Roberts was appointed to take the helm of the company in April, and has introduced a five-year strategy since.

“With the pace of change accelerating in our sector, radical transformation was required, so we carried out a comprehensive review of the business and tested our findings to develop the strategy.

“Our review of the business looked at the risks and opportunities of the evolving retail market, and along with an assessment of our underlying strengths, helped formulate our strategy for the next five years.

“This will reshape the business by way of four strategic objectives I am pleased to say we have already taken steps to deliver this strategy.

“However, there are challenges. In the year, we made a loss of £2.0 billion, predominantly due to a property value deficit of 23 per cent, which is now 33 per cent down from the peak in December 2017.”

Intu also confirmed it was closely monitoring the impact of the coronavirus outbreak on its shopping centres, but said the number of visitors was broadly unchanged in the first 10 weeks of 2020.

Last week, Intu ditched all attempts to raise between £1 billion and £1.5 billion thanks to market uncertainty.

In early February, Intu’s shares dropped by 35 per cent after Hong Kong-based Link Real Estate Investment Trust announced it was not interested in the fundraise.

The shopping centre owner’s investors were discouraged due to “poor conditions in the equity market” and the retail property investment market.

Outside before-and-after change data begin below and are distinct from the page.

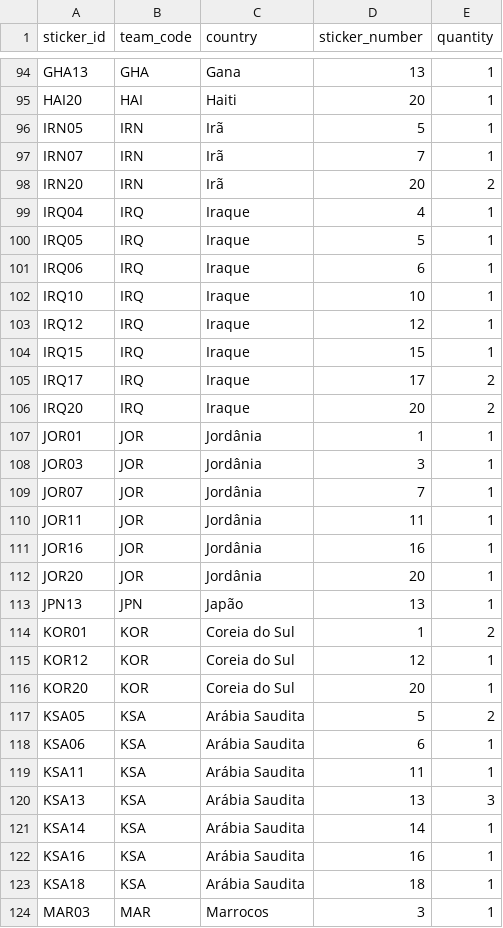
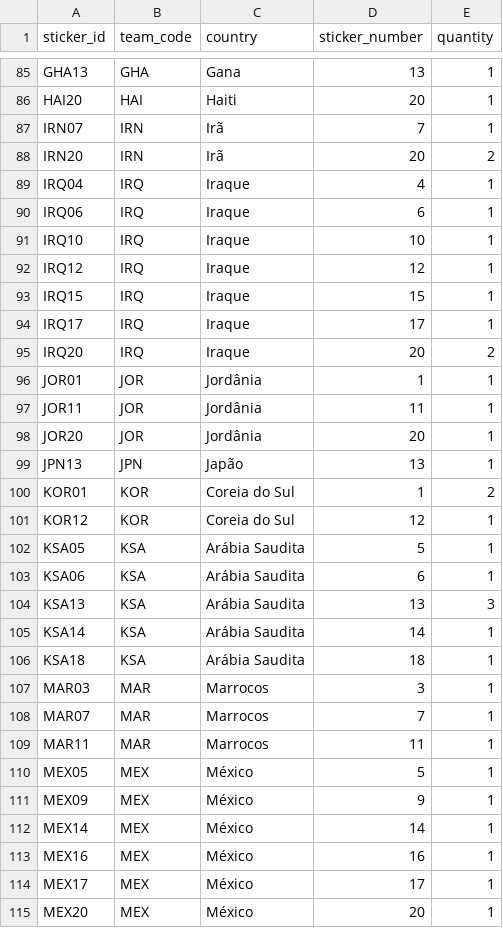
Before and after one commit to RafaSartorel/figurinhas-copa-2026, a CSV file: data/repeated.csv, drawn as a sheet; only a part is shown, gaps mark what is left out; the shorter side is filled out with more unchanged rows; the diff covers the shown part only.

```diff
--- a/data/repeated.csv
+++ b/data/repeated.csv
@@ -95,3 +86,2 @@ GHA13,GHA,Gana,13,1
 HAI20,HAI,Haiti,20,1
-IRN05,IRN,Irã,5,1
 IRN07,IRN,Irã,7,1
@@ -99,3 +89,2 @@ IRN20,IRN,Irã,20,2
 IRQ04,IRQ,Iraque,4,1
-IRQ05,IRQ,Iraque,5,1
 IRQ06,IRQ,Iraque,6,1
@@ -104,9 +93,6 @@ IRQ12,IRQ,Iraque,12,1
 IRQ15,IRQ,Iraque,15,1
-IRQ17,IRQ,Iraque,17,2
+IRQ17,IRQ,Iraque,17,1
 IRQ20,IRQ,Iraque,20,2
 JOR01,JOR,Jordânia,1,1
-JOR03,JOR,Jordânia,3,1
-JOR07,JOR,Jordânia,7,1
 JOR11,JOR,Jordânia,11,1
-JOR16,JOR,Jordânia,16,1
 JOR20,JOR,Jordânia,20,1
@@ -115,9 +101,6 @@ KOR01,KOR,Coreia do Sul,1,2
 KOR12,KOR,Coreia do Sul,12,1
-KOR20,KOR,Coreia do Sul,20,1
-KSA05,KSA,Arábia Saudita,5,2
+KSA05,KSA,Arábia Saudita,5,1
 KSA06,KSA,Arábia Saudita,6,1
-KSA11,KSA,Arábia Saudita,11,1
 KSA13,KSA,Arábia Saudita,13,3
 KSA14,KSA,Arábia Saudita,14,1
-KSA16,KSA,Arábia Saudita,16,1
 KSA18,KSA,Arábia Saudita,18,1
```
Also changed, not shown: 13 removed rows and 2 edited cells elsewhere in this file, 2 other files.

“In the short term, fixing the balance sheet is our top priority,” Roberts said.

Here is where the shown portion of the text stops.